The Bad

Ultimately this movie didn't engage me in the way that the other Capote film did.

Director Douglas McGrath has a created a solid if ultimately not as interesting take on Truman Capote with his film Infamous. Covering almost all of the same ground that the much ballyhooed Capote did a year before, this story sees Truman (here embodied by Toby Jones) get wrapped up in the story of a family slain in Kansas. He goes out to where these events happened and sticks out like a sore thumb in this once peaceful town.

Eventually, Truman begins talking to the people convicted of this heinous act and he even develops a relationship with one of them. (This film takes that relationship a little bit further than it was taken in Capote.) What eventually happens is Truman lets his personal life get too involved with his work, and this is only a problem because they become indistinguishable. In the end, Truman ultimately gave in to telling a good story, as opposed to caring about another human being, and Infamous chronicles this literary masters downfall.

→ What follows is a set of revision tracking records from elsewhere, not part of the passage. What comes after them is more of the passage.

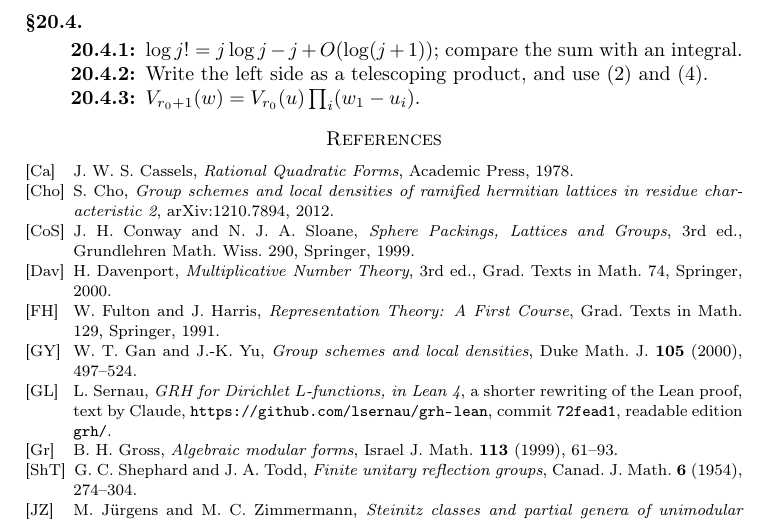
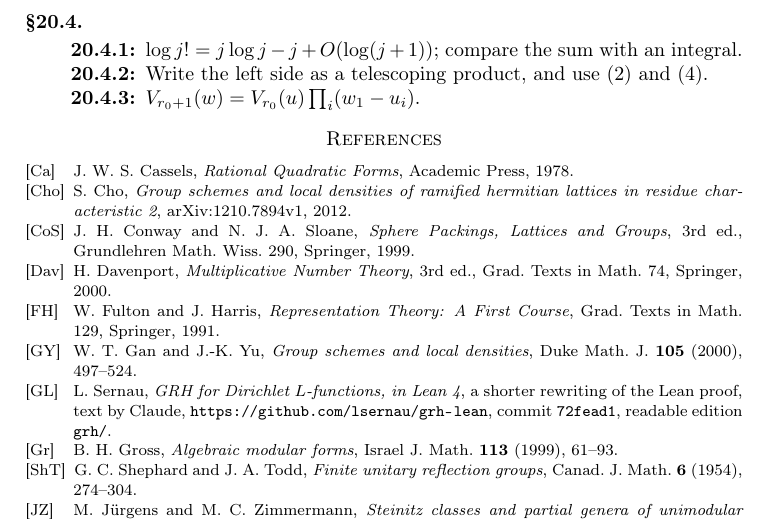
Before and after one commit to ultronozm/grh-workbook, a LaTeX paper (20261125T002000--definite-theta-lifts__workbook.tex): part of page 6 of 6, cut so that both start at the same text. Compiled offline with pdfLaTeX.

Commit message:
Ch. Definite theta lifts: fix citation audit B (cite-27): the cited title is that of arXiv:1210.7894v1

```diff
--- a/20261125T002000--definite-theta-lifts__workbook.tex
+++ b/20261125T002000--definite-theta-lifts__workbook.tex
@@ -257,7 +257,7 @@ In the rewritten Lean proof \cite{GL} the count is used in the following form, i
 
 \begin{thebibliography}{CoS}
 \bibitem[Ca]{Ca} J.~W.~S.~Cassels, \emph{Rational Quadratic Forms}, Academic Press, 1978.
-\bibitem[Cho]{Cho} S.~Cho, \emph{Group schemes and local densities of ramified hermitian lattices in residue characteristic 2}, arXiv:1210.7894, 2012.
+\bibitem[Cho]{Cho} S.~Cho, \emph{Group schemes and local densities of ramified hermitian lattices in residue characteristic 2}, arXiv:1210.7894v1, 2012.
 \bibitem[CoS]{CoS} J.~H.~Conway and N.~J.~A.~Sloane, \emph{Sphere Packings, Lattices and Groups}, 3rd ed., Grundlehren Math.\ Wiss.\ 290, Springer, 1999.
 \bibitem[Dav]{Dav} H.~Davenport, \emph{Multiplicative Number Theory}, 3rd ed., Grad.\ Texts in Math.\ 74, Springer, 2000.
 \bibitem[FH]{FH} W.~Fulton and J.~Harris, \emph{Representation Theory: A First Course}, Grad.\ Texts in Math.\ 129, Springer, 1991.
```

Screenwriter/Director Douglas McGrath handles the commentary duties on this DVD, and I have to say, talk about a blowhard. This track was almost painful to listen to. McGrath speaks in such a structured, definitive cadence that it seems like every word he says is law. It makes merely listening to his voice a daunting proposition. Taking an almost film studies approach, McGrath discusses what he wanted to accomplish with each scene, how he was trying to lull the audience into this world (believe me he does that, but not in the way he'd probably hoped) and he also discusses the rehearsal process. In fairness this isn't all bad. McGrath gives some insights into how much the crimes bothered Truman, and he also points how Capote wasn't monkish in his writing habits, and that dining out was a big part of who he was.


Widescreen Version presented in a "matted" widescreen format preserving the aspect ratio of it's original theatrical exhibition. Enhanced for widescreen TVs. Infamous as a movie is bigger and has many more production values (and characters) than Capote . The fact that this film focuses so heavily on the New York high life also means that a pretty penny had to be spent to pull that off. This film is looser and filled with a lot more characters, and on DVD it plays quite nicely. It seems like it has been compressed so as to give this movie a stern feel, but not make the images seem overcooked.

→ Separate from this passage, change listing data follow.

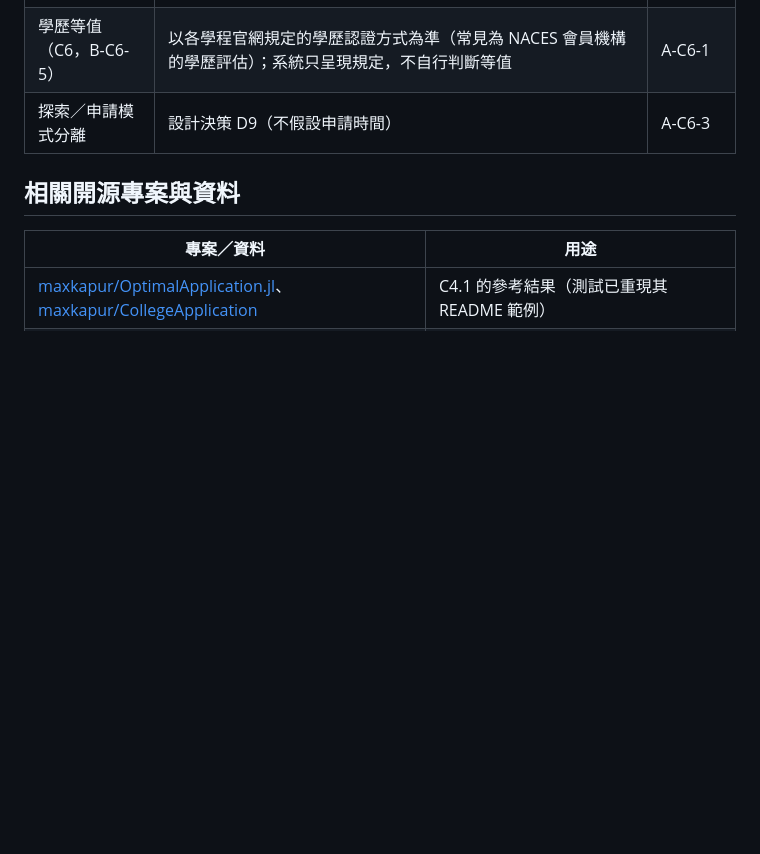
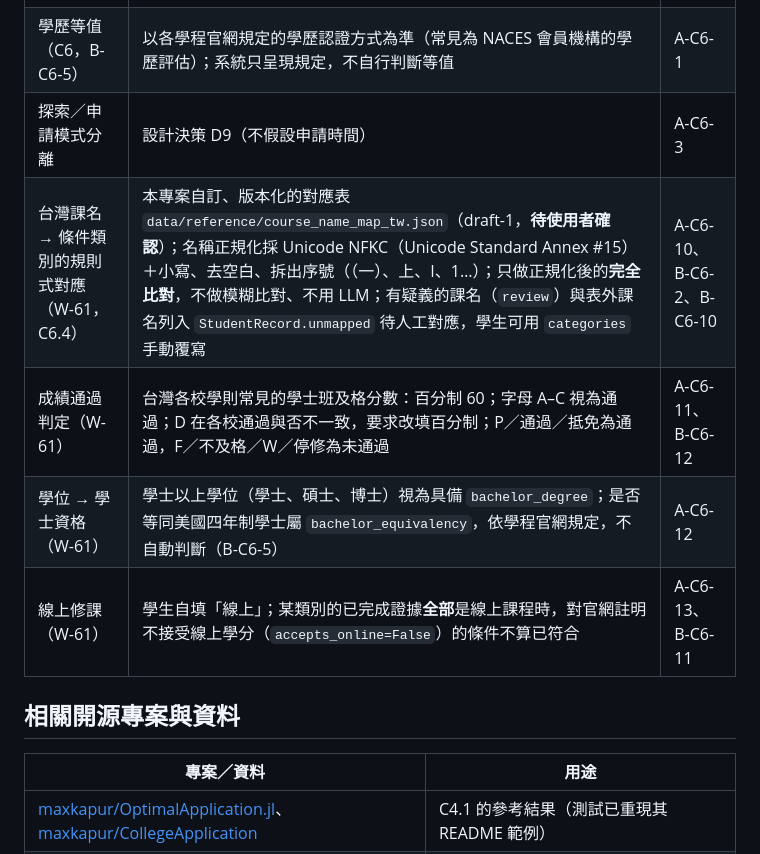
Before and after one commit to brianjan98039921106-hue/AI-Studying-Consultant, a Markdown page: docs/THEORY.md, the part around the change. Rendered like a GitHub page; blank space fills up the shorter version.

```diff
--- a/docs/THEORY.md
+++ b/docs/THEORY.md
@@ -133,6 +133,10 @@
 | 條件類別與確定性比對 | 各學程官網公布的入學條件（C0.3 擷取，附原文）；類別表為本專案自訂、版本化（`requirement_taxonomy.json`） | A-C6-1、A-C6-2 |
 | 學歷等值（C6，B-C6-5） | 以各學程官網規定的學歷認證方式為準（常見為 NACES 會員機構的學歷評估）；系統只呈現規定，不自行判斷等值 | A-C6-1 |
 | 探索／申請模式分離 | 設計決策 D9（不假設申請時間） | A-C6-3 |
+| 台灣課名 → 條件類別的規則式對應（W-61，C6.4） | 本專案自訂、版本化的對應表 `data/reference/course_name_map_tw.json`（draft-1，**待使用者確認**）；名稱正規化採 Unicode NFKC（Unicode Standard Annex #15）＋小寫、去空白、拆出序號（（一）、上、I、1…）；只做正規化後的**完全比對**，不做模糊比對、不用 LLM；有疑義的課名（`review`）與表外課名列入 `StudentRecord.unmapped` 待人工對應，學生可用 `categories` 手動覆寫 | A-C6-10、B-C6-2、B-C6-10 |
+| 成績通過判定（W-61） | 台灣各校學則常見的學士班及格分數：百分制 60；字母 A–C 視為通過；D 在各校通過與否不一致，要求改填百分制；P／通過／抵免為通過，F／不及格／W／停修為未通過 | A-C6-11、B-C6-12 |
+| 學位 → 學士資格（W-61） | 學士以上學位（學士、碩士、博士）視為具備 `bachelor_degree`；是否等同美國四年制學士屬 `bachelor_equivalency`，依學程官網規定，不自動判斷（B-C6-5） | A-C6-12 |
+| 線上修課（W-61） | 學生自填「線上」；某類別的已完成證據**全部**是線上課程時，對官網註明不接受線上學分（`accepts_online=False`）的條件不算已符合 | A-C6-13、B-C6-11 |
 
 ## 相關開源專案與資料
 
```
Also changed, not shown: docs/REGISTER.md (+8 -1 lines).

Dolby Digital. English: Dolby Surround 5.1. Close Captioned. If you can get passed Toby Jones annoying voicing of this character (Philip Seymour Hoffman wasn't nearly this insufferable), you will find that the audio, mixed in with the music is actually quite pleasant. As I have mentioned, Infamous goes for the more ritzier aspects of who Truman Capote was, and because of that the soundtrack and the visuals in this movie have more to do than they did in the other film.


Toby Jones, Daniel Craig and Sandra Bullock are all given time on this front cover layout. They have even juxtaposed the New York skyline against a Kansas one. The back cover features multiple shots of this varied cast, a critic's quote, a Special Features listing, a description of this film, a cast list and technical specs. Sadly, there really isn't anything about this cover (or even this movie) that makes it stand out.

Final Word

As I watched this film, I couldn't help but wonder if I might have enjoyed it more if it had been released before Capote. Sadly, this isn't something I will ever know, but watching this movie I felt almost bad for everyone involved in this film. Douglas McGrath and the rest of the cast can try and spin the story any way they want, the reality is that this is almost the exact same movie as the one that came before it. In fact, I am almost amazed that Warner Bros. didn't simply dump it on DVD. They released this film in theaters but it just plays like a retread of something that was released only a short time ago.

McGrath tried to spin this film as one that looks at the nightlife of New York and Truman Capote. He really seemed to believe that he was going deeper into this story, and perhaps he was, but he just got beaten to the punch by what plays as a virtual carbon copy of the Truman Capote story. Unless you have some zest to repeat your viewing experience, you certainly won't miss anything skipping over Infamous.

Infamous was released September 11, 2006.